Trump’s war has done wonders for Huawei’s reputation. Two years ago, Huawei was the leader in telecom but little known outside it. When the most powerful nation on earth expressing mortal fear, people outside the industry took note.
Few of the 2,500 “senior executives” surveyed are experts in innovation. Nearly none have the time for close study. They are too busy doing their jobs. There’s no absolute measure here.
However, it would be almost impossible to rank so high and simultaneously inhibit innovation in telecom. That’s the unlikely claim of a DC advocacy outfit, ITIF. It notoriously refuses to reveal its funding, but it has close ties to U.S. corporate lobbyists.
Without unfair, mercantilist Chinese government policies and programs for its telecom giants, China would lack a globally competitive telecom equipment industry. Neither Huawei, nor ZTE, would have more than minor market shares, even in China. …
Beijing’s policies dramatically limit foreign access to China’s huge telecom markets, providing them with a guaranteed source of revenue to attack foreign competitors.
Atkinson of ITIF makes no mention of the carve-out of 30% of China’s telecom purchases for Western companies a decade ago. Under pressure of an EU threat to block Huawei in Europe, the Chinese telcos were directed to order 10% from Alcatel, 10% from Nokia, and 10% from Ericsson. My sources on that include Marcus Weldon, Nokia’s CTO.
My sources that Huawei makes outstanding engineering advances include Dr. Paul Reynolds, then CEO of British Telecom Wholesale.
“I’m just back from Shenzhen, where I met an exceptional group of Huawei engineers,” Paul said back in 2004 in London. “Watch them. They are the next Cisco.” I could quote a dozen other top telecom engineers about the quality of Huawei’s work and products.

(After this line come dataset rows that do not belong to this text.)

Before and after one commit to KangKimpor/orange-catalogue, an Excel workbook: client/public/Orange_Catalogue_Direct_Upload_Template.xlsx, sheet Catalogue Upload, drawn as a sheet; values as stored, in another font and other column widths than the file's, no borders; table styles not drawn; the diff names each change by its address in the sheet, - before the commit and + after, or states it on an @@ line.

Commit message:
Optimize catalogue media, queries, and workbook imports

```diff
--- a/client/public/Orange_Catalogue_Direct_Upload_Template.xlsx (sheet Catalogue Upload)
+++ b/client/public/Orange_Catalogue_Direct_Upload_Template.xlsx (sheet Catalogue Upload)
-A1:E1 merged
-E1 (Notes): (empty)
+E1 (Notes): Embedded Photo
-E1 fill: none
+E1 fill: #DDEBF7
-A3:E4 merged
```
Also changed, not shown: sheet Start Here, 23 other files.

Atkinson is paid about a half-million per year, including from major telecom firms. He often depends on a single footnote to a dubious source.
I’ve urged him to pull back the paper and review it.